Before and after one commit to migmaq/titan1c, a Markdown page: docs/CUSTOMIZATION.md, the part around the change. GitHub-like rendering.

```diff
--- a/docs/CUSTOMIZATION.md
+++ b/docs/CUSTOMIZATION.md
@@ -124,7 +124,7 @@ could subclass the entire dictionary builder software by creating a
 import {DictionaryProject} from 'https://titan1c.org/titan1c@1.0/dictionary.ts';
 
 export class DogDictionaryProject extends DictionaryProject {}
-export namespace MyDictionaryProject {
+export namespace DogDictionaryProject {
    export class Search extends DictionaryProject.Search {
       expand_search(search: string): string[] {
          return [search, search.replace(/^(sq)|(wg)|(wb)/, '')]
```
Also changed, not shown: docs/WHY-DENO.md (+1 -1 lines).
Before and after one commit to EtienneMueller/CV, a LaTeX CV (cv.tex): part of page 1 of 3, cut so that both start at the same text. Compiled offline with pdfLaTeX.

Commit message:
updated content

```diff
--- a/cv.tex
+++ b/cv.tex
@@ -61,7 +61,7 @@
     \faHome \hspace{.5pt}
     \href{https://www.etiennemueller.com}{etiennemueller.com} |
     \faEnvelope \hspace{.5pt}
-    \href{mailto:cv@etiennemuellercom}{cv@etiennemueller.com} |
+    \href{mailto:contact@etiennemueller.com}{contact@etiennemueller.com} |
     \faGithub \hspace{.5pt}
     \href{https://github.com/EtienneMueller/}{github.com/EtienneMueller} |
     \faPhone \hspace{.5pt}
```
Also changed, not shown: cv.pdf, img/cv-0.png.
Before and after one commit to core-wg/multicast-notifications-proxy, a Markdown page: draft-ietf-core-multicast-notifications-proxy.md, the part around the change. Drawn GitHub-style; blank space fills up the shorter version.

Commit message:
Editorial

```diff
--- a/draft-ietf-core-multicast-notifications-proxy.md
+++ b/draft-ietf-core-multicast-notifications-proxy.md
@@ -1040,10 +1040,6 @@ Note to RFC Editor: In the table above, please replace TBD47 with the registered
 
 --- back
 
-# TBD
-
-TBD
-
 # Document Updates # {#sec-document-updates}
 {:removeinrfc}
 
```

▬▬▬▬▬▬▬▬▬▬

* [PROBLEM DETAILS] When the material above is given again, every line must match it exactly.

* [SOLUTION TO THIS EXERCISE]
Before and after one commit to migmaq/titan1c, a Markdown page: docs/CUSTOMIZATION.md, the part around the change. GitHub-like rendering.

```diff
--- a/docs/CUSTOMIZATION.md
+++ b/docs/CUSTOMIZATION.md
@@ -124,7 +124,7 @@ could subclass the entire dictionary builder software by creating a
 import {DictionaryProject} from 'https://titan1c.org/titan1c@1.0/dictionary.ts';
 
 export class DogDictionaryProject extends DictionaryProject {}
-export namespace MyDictionaryProject {
+export namespace DogDictionaryProject {
    export class Search extends DictionaryProject.Search {
       expand_search(search: string): string[] {
          return [search, search.replace(/^(sq)|(wg)|(wb)/, '')]
```
Also changed, not shown: docs/WHY-DENO.md (+1 -1 lines).
Before and after one commit to EtienneMueller/CV, a LaTeX CV (cv.tex): part of page 1 of 3, cut so that both start at the same text. Compiled offline with pdfLaTeX.

Commit message:
updated content

```diff
--- a/cv.tex
+++ b/cv.tex
@@ -61,7 +61,7 @@
     \faHome \hspace{.5pt}
     \href{https://www.etiennemueller.com}{etiennemueller.com} |
     \faEnvelope \hspace{.5pt}
-    \href{mailto:cv@etiennemuellercom}{cv@etiennemueller.com} |
+    \href{mailto:contact@etiennemueller.com}{contact@etiennemueller.com} |
     \faGithub \hspace{.5pt}
     \href{https://github.com/EtienneMueller/}{github.com/EtienneMueller} |
     \faPhone \hspace{.5pt}
```
Also changed, not shown: cv.pdf, img/cv-0.png.
Before and after one commit to core-wg/multicast-notifications-proxy, a Markdown page: draft-ietf-core-multicast-notifications-proxy.md, the part around the change. Drawn GitHub-style; blank space fills up the shorter version.

Commit message:
Editorial

```diff
--- a/draft-ietf-core-multicast-notifications-proxy.md
+++ b/draft-ietf-core-multicast-notifications-proxy.md
@@ -1040,10 +1040,6 @@ Note to RFC Editor: In the table above, please replace TBD47 with the registered
 
 --- back
 
-# TBD
-
-TBD
-
 # Document Updates # {#sec-document-updates}
 {:removeinrfc}
 
```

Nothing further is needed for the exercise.